I had decided to leave my visit there till my last day as I was now hot and tired and relishing the thought of a relaxing trip on the lake. I am so pleased that I booked the boat trip! Seeing Mantua from the water was a revelation. It looked completely different and the cooling breeze was bliss. Everywhere you looked there was an opportunity to take beautiful photographs of the wildlife. Herons, swans, ducks and moorhens abounded. As I disembarked I felt a lot more lively and was looking forward to my last evening in Mantua. Before I ate I wandered down to the lake’s edge, where there was a medieval fair with activities such as axe-throwing!
The next morning I headed off to the Palazzo Te, which is on the outskirts of the city, but it wasn’t a long walk as Mantua is a small and compact city. Palazzo Te was conceived as a love nest for Duke Federico Gonzaga and his mistress, Isabella Boschetti. I have seen a lot of frescoes in my travels around Italy but nothing quite like the ones that adorn the walls here. The Sala dei giganti is full of grotesque giants and monsters, and the Cupid and Psyche room, where the Duke held his banquets, depicts bacchanalian scenes beyond description.
As I wandered back to the centre to have lunch I enjoyed looking in the shop windows at all the local foodie delights. One of the best known local specialities is torta sbrisolona. It is like the top of an apple crumble but crisper. According to local tradition it is not cut into slices, but is broken up by punching it in the middle; if it crumbles, it has been well made! Another unusual, crunchy dessert is the sweet torta di tagliatelle, made with thin egg noodles and almonds.

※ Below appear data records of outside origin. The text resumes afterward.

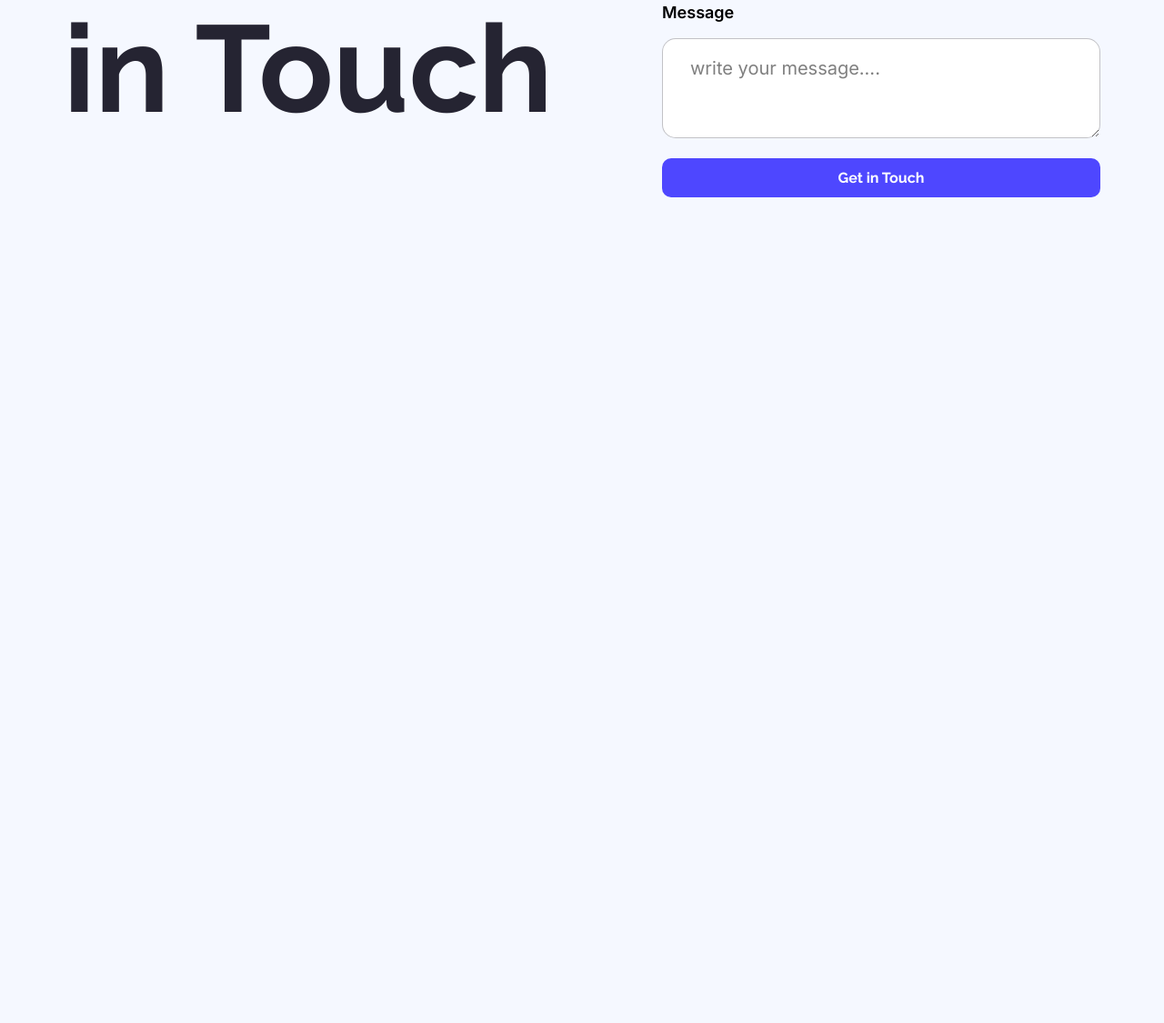
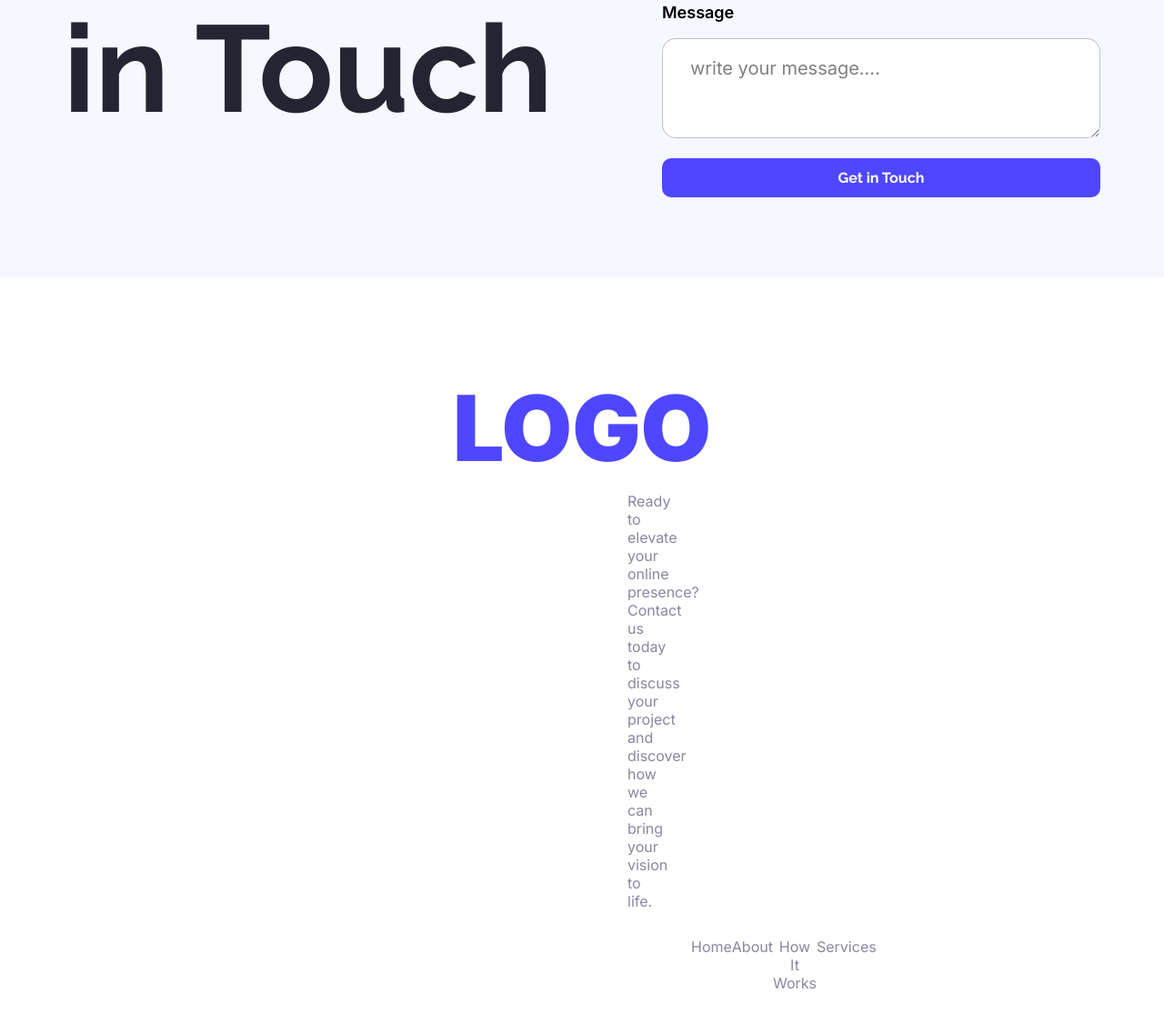
Before and after one commit to mahid-sketch/i-m-coding-for-my-life, a plain HTML site: page index.html in a window 1280 px wide. Shown: the part 3221-4346 px from the top of the page at 91% size. Before the commit the page ends 3526 px from the top, so only its background shows below. Drawn offline with Linux system fonts and the light colour scheme.

Commit message:
added hover effect

```diff
--- a/index.html
+++ b/index.html
@@ -161,20 +161,22 @@
               </section>
     </main>
     <!-- main part end -->
-    <!-- <footer class="foot-sec">
+    <footer class="foot-sec">
         <div class="foot-main">
-            <h1>LOGO</h1>
+           <div class="foot-logo">
+             <h1>LOGO</h1>
             <p>Ready to elevate your online presence? Contact us today to discuss your project and discover how we can bring your vision to life.</p>
-             <menu class="foot-menu">
-            <ul>
+           </div>
+            <div class="menu">
+                <ul>
                 <li><a href="">Home</a></li>
                 <li><a href="">About</a></li>
                 <li><a href="">How It Works</a></li>
                 <li><a href="">Services</a></li>
             </ul>
-        </menu>
+            </div>
         </div>
 
-    </footer> -->
+    </footer>
 </body>
 </html>
--- a/styles/styles.css
+++ b/styles/styles.css
@@ -294,52 +294,8 @@ nav{
 }
 
 /* footer part start */
-/* .foot-sec{
-    padding: 105px 450px;
-    text-align: center;
-    background-color: #ffffff;
-}
-
-.foot-main h1{
-    font-size: 100px;
-    font-weight: 900;
-    font-family: "Inter", sans-serif;
-    color: #4E47FF;
-}
-.foot-main p{
-    font-size: 16px;
-    font-weight: 400;
-    font-family: "Inter", sans-serif;
-    color: rgba(137, 135, 161, 1);
-    margin: 0  250px;
-} */
-/* menu{
-    padding: 20px 65px 0 65px;
-} */
- /* .foot-menu{
-    width: 530px;
-    margin: 0px auto;
 
 
- }
-.foot-menu ul{
-    display: flex;
-    justify-content: space-between;
-}
-.foot-menu ul li{
-    list-style: none;
-    text-align: center;
-    margin-left: 50px;
-    margin-top: 20px;
-}
-.foot-menu ul li a{
-    text-decoration: none;
-    font-size: 16px;
-    font-weight: 400;
-    font-family: "Inter", sans-serif;
-    color: rgba(137, 135, 161, 1);
-
-} */
 
  .touch-design{
     width: 100%;
@@ -388,3 +344,50 @@ nav{
     padding: 20px 190px 40px 30px;
 
 }
+/* footer start */
+.foot-sec{
+    padding: 105px 440px;
+    text-align: center;
+    background-color: #ffffff;
+}
+.foot-logo{
+    margin: 0 auto;
+}
+.foot-logo h1{
+    font-size: 100px;
+    font-weight: 900;
+    font-family: "Inter", sans-serif;
+    color: #4E47FF;
+}
+.foot-logo h1:hover{
+    color: blueviolet;
+}
+.foot-logo p{
+    font-size: 16px;
+    font-weight: 400;
+    font-family: "Inter", sans-serif;
+    color: rgba(137, 135, 161, 1);
+    padding: 10px 250px;
+
+}
+.menu{
+    padding: 0px 320px;
+    margin-top: 20px;
+}
+.menu ul{
+    display: flex;
+    justify-content: space-between;
+}
+.menu ul li{
+    list-style: none;
+}
+.menu ul li a{
+    text-decoration: none;
+    font-size: 16px;
+    font-weight: 400;
+    font-family: "Inter", sans-serif;
+    color: rgba(137, 135, 161, 1);
+}
+.menu ul li a:hover{
+    color: #4E47FF;
+}
```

I had heard that Mantua had quite a few literary and musical connections. It was the birthplace of the poet Virgil and also the refuge where Shakespeare sent Romeo into exile from Verona, and it is also the setting for Verdi’s opera Rigoletto. These links are all celebrated in street names and monuments around the city. Indeed, there is a Casa di Rigoletto, which you can visit and have a photo taken with his statue.

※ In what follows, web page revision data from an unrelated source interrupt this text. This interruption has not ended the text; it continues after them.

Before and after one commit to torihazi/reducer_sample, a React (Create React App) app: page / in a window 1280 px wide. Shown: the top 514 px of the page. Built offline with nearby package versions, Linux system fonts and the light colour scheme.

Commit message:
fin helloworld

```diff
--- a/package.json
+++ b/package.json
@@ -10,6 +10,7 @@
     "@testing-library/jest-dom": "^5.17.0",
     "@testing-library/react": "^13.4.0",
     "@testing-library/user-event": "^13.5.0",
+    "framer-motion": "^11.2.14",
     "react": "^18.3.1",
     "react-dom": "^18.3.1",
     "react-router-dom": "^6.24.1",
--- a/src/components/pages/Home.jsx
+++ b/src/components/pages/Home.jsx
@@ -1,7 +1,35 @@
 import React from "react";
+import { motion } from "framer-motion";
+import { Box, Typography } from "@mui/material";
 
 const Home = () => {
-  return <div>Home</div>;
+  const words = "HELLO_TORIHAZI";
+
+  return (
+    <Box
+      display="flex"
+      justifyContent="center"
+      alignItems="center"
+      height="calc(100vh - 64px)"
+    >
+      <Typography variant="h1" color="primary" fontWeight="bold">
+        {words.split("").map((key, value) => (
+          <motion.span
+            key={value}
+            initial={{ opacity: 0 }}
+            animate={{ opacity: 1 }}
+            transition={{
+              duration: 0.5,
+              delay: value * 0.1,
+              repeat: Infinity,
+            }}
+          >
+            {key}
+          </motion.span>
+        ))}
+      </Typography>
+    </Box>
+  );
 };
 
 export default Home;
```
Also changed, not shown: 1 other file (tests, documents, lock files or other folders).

My stay in Mantua was nearly over and as I returned to pack in my hotel room, I stepped out onto my balcony to enjoy the view one last time. I gazed at the tower on my right that had a metal cage hanging from it. Lorenzo had told me the story of the Torre della Gabbia, the Tower of the Cage. Duke Guglielmo Gonzaga had the cage erected on the tower. The cage was used to publicly expose criminals as a warning to the public. In 1798, the municipality asked the owner to destroy the cage but it was preserved to show the history of the tower.
So yes, I do agree with Aldous Huxley that Mantua is an evocative, romantic city, but it certainly has its gruesome stories too.